- _WHAT TO DO_: All of the data should be repeated exactly; pictures are not part of the copy.

━━ AVAILABLE RECORDS

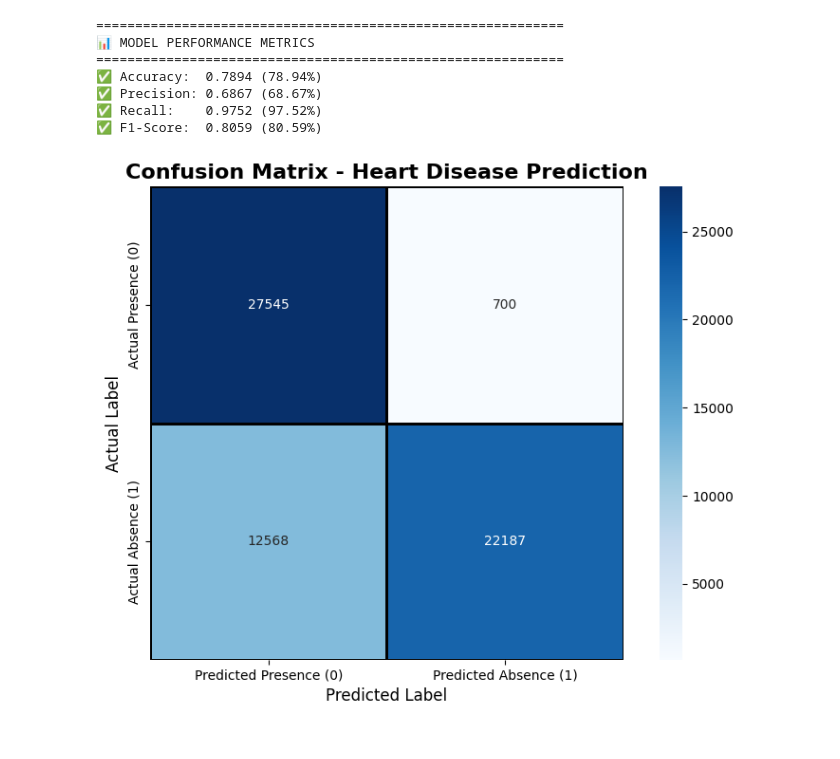
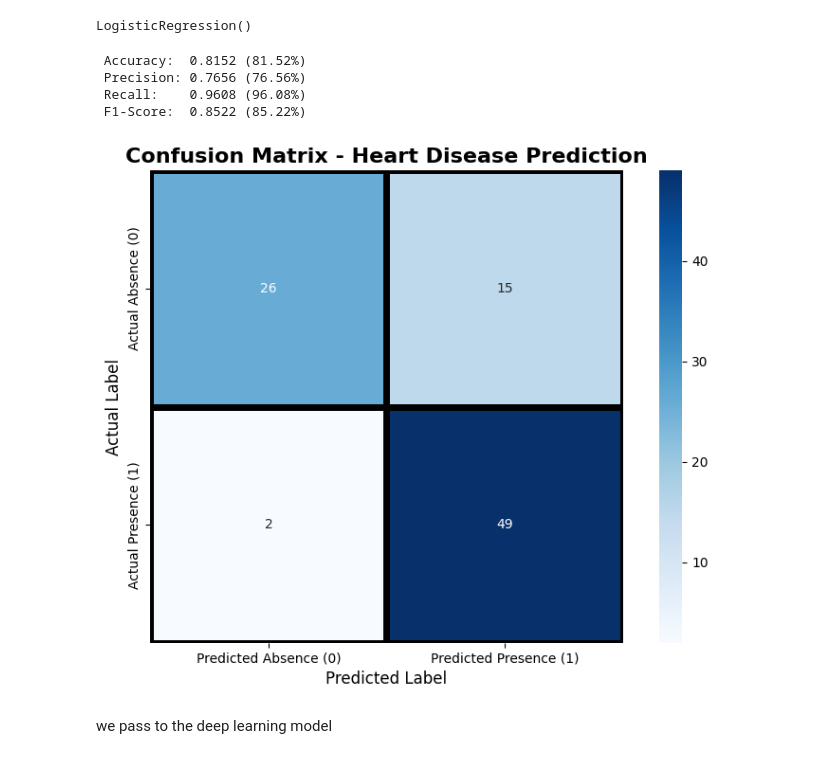
Before and after one commit to analysishater/DeepLearning, a Jupyter notebook: code.ipynb, the cells around one changed output. Drawn from its saved outputs; the diff is of its cells as text; code cells hidden in the pictures.

```diff
--- a/code.ipynb
+++ b/code.ipynb
@@ -157,4 +164,0 @@ df
-# %%
-#improvments
-df["Cholesterol*bp"]=(df["Cholesterol"]+df["BP"])/2
-df1["Cholesterol*bp"]=(df1["Cholesterol"]+df1["BP"])/2
@@ -164,11 +203,7 @@ model = LogisticRegression()
 x_train,x_test,y_train,y_test=train_test_split(
     df,y,test_size=0.10,random_state=42, stratify=y
 )
-model.fit(x_train,y_train)
 
-# Get probability scores for positive class
-y_pred_proba = model.predict_proba(x_test)[:, 1]  # probabilities for class 1
-
-# Choose a lower threshold (e.g., 0.3 instead of default 0.5)
-threshold = 0.9
-y_pred_custom = (y_pred_proba >= threshold).astype(int)
+smote = SMOTE(random_state=42, k_neighbors=5)
+X_train_smote, y_train_smote = smote.fit_resample(x_train, y_train)
+X_train_smote.info()
@@ -175,44 +228,52 @@ y_pred_custom = (y_pred_proba >= threshold).astype(int)
+# %%
+model.fit(X_train_smote,y_train_smote)
+# %% [output]
+LogisticRegression()
+# %%
+
+y_pred_proba = model.predict_proba(x_test)[:, 1]
+
+# Choosed a lower threshold (ex  0.2 instead of default 0.5)
+threshold = 0.2
+y_pred_custom = (y_pred_proba >= threshold).astype(int)
 # %%
 accuracy = accuracy_score(y_test,y_pred_custom)
-precision = precision_score(y_test,y_pred_custom, pos_label=0)
-recall = recall_score(y_test,y_pred_custom, pos_label=0)
-f1 = f1_score(y_test,y_pred_custom, pos_label=0)
+precision = precision_score(y_test,y_pred_custom)
+recall = recall_score(y_test,y_pred_custom)
+f1 = f1_score(y_test,y_pred_custom)
 
-print("="*60)
-print("📊 MODEL PERFORMANCE METRICS")
-print("="*60)
-print(f"✅ Accuracy:  {accuracy:.4f} ({accuracy*100:.2f}%)")
-print(f"✅ Precision: {precision:.4f} ({precision*100:.2f}%)")
-print(f"✅ Recall:    {recall:.4f} ({recall*100:.2f}%)")
-print(f"✅ F1-Score:  {f1:.4f} ({f1*100:.2f}%)")
+
+print(f" Accuracy:  {accuracy:.4f} ({accuracy*100:.2f}%)")
+print(f" Precision: {precision:.4f} ({precision*100:.2f}%)")
+print(f" Recall:    {recall:.4f} ({recall*100:.2f}%)")
+print(f" F1-Score:  {f1:.4f} ({f1*100:.2f}%)")
 # %% [output]
-============================================================
-📊 MODEL PERFORMANCE METRICS
-============================================================
-✅ Accuracy:  0.7894 (78.94%)
-✅ Precision: 0.6867 (68.67%)
-✅ Recall:    0.9752 (97.52%)
-✅ F1-Score:  0.8059 (80.59%)
+ Accuracy:  0.8152 (81.52%)
+ Precision: 0.7656 (76.56%)
+ Recall:    0.9608 (96.08%)
+ F1-Score:  0.8522 (85.22%)
 # %%
 cm = confusion_matrix(y_test,y_pred_custom)
 
 # Create the visualization
 plt.figure(figsize=(8, 6))
 sns.heatmap(cm,
-            annot=True,           # Show numbers in cells
+            annot=True,            # Show numbers in cells
             fmt='d',               # Integer format
             cmap='Blues',          # Color scheme
             cbar=True,             # Show color bar
             square=True,           # Square cells
-            linewidths=1,          # Lines between cells
-            linecolor='black',      # Line color
+            linewidths=5,          # Lines between cells
+            linecolor='black',     # Line color
 
-            xticklabels=['Predicted Presence (0)', 'Predicted Absence (1)'],
-            yticklabels=['Actual Presence (0)', 'Actual Absence (1)'])
+            xticklabels=['Predicted Absence (0)', 'Predicted Presence (1)'],
+            yticklabels=['Actual Absence (0)', 'Actual Presence (1)'])
 plt.title('Confusion Matrix - Heart Disease Prediction', fontsize=16, fontweight='bold')
 plt.xlabel('Predicted Label', fontsize=12)
 plt.ylabel('Actual Label', fontsize=12)
 plt.tight_layout()
 plt.show()
 # %% [output]
-[figure, old version]
+[figure, new version]
+# %% [markdown]
+we pass to the deep learning model
```
Also changed, not shown: parts of 15 cells of this notebook.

━━━━

- _THE COMPLETED TASK_:
Before and after one commit to analysishater/DeepLearning, a Jupyter notebook: code.ipynb, the cells around one changed output. Drawn from its saved outputs; the diff is of its cells as text; code cells hidden in the pictures.

```diff
--- a/code.ipynb
+++ b/code.ipynb
@@ -157,4 +164,0 @@ df
-# %%
-#improvments
-df["Cholesterol*bp"]=(df["Cholesterol"]+df["BP"])/2
-df1["Cholesterol*bp"]=(df1["Cholesterol"]+df1["BP"])/2
@@ -164,11 +203,7 @@ model = LogisticRegression()
 x_train,x_test,y_train,y_test=train_test_split(
     df,y,test_size=0.10,random_state=42, stratify=y
 )
-model.fit(x_train,y_train)
 
-# Get probability scores for positive class
-y_pred_proba = model.predict_proba(x_test)[:, 1]  # probabilities for class 1
-
-# Choose a lower threshold (e.g., 0.3 instead of default 0.5)
-threshold = 0.9
-y_pred_custom = (y_pred_proba >= threshold).astype(int)
+smote = SMOTE(random_state=42, k_neighbors=5)
+X_train_smote, y_train_smote = smote.fit_resample(x_train, y_train)
+X_train_smote.info()
@@ -175,44 +228,52 @@ y_pred_custom = (y_pred_proba >= threshold).astype(int)
+# %%
+model.fit(X_train_smote,y_train_smote)
+# %% [output]
+LogisticRegression()
+# %%
+
+y_pred_proba = model.predict_proba(x_test)[:, 1]
+
+# Choosed a lower threshold (ex  0.2 instead of default 0.5)
+threshold = 0.2
+y_pred_custom = (y_pred_proba >= threshold).astype(int)
 # %%
 accuracy = accuracy_score(y_test,y_pred_custom)
-precision = precision_score(y_test,y_pred_custom, pos_label=0)
-recall = recall_score(y_test,y_pred_custom, pos_label=0)
-f1 = f1_score(y_test,y_pred_custom, pos_label=0)
+precision = precision_score(y_test,y_pred_custom)
+recall = recall_score(y_test,y_pred_custom)
+f1 = f1_score(y_test,y_pred_custom)
 
-print("="*60)
-print("📊 MODEL PERFORMANCE METRICS")
-print("="*60)
-print(f"✅ Accuracy:  {accuracy:.4f} ({accuracy*100:.2f}%)")
-print(f"✅ Precision: {precision:.4f} ({precision*100:.2f}%)")
-print(f"✅ Recall:    {recall:.4f} ({recall*100:.2f}%)")
-print(f"✅ F1-Score:  {f1:.4f} ({f1*100:.2f}%)")
+
+print(f" Accuracy:  {accuracy:.4f} ({accuracy*100:.2f}%)")
+print(f" Precision: {precision:.4f} ({precision*100:.2f}%)")
+print(f" Recall:    {recall:.4f} ({recall*100:.2f}%)")
+print(f" F1-Score:  {f1:.4f} ({f1*100:.2f}%)")
 # %% [output]
-============================================================
-📊 MODEL PERFORMANCE METRICS
-============================================================
-✅ Accuracy:  0.7894 (78.94%)
-✅ Precision: 0.6867 (68.67%)
-✅ Recall:    0.9752 (97.52%)
-✅ F1-Score:  0.8059 (80.59%)
+ Accuracy:  0.8152 (81.52%)
+ Precision: 0.7656 (76.56%)
+ Recall:    0.9608 (96.08%)
+ F1-Score:  0.8522 (85.22%)
 # %%
 cm = confusion_matrix(y_test,y_pred_custom)
 
 # Create the visualization
 plt.figure(figsize=(8, 6))
 sns.heatmap(cm,
-            annot=True,           # Show numbers in cells
+            annot=True,            # Show numbers in cells
             fmt='d',               # Integer format
             cmap='Blues',          # Color scheme
             cbar=True,             # Show color bar
             square=True,           # Square cells
-            linewidths=1,          # Lines between cells
-            linecolor='black',      # Line color
+            linewidths=5,          # Lines between cells
+            linecolor='black',     # Line color
 
-            xticklabels=['Predicted Presence (0)', 'Predicted Absence (1)'],
-            yticklabels=['Actual Presence (0)', 'Actual Absence (1)'])
+            xticklabels=['Predicted Absence (0)', 'Predicted Presence (1)'],
+            yticklabels=['Actual Absence (0)', 'Actual Presence (1)'])
 plt.title('Confusion Matrix - Heart Disease Prediction', fontsize=16, fontweight='bold')
 plt.xlabel('Predicted Label', fontsize=12)
 plt.ylabel('Actual Label', fontsize=12)
 plt.tight_layout()
 plt.show()
 # %% [output]
-[figure, old version]
+[figure, new version]
+# %% [markdown]
+we pass to the deep learning model
```
Also changed, not shown: parts of 15 cells of this notebook.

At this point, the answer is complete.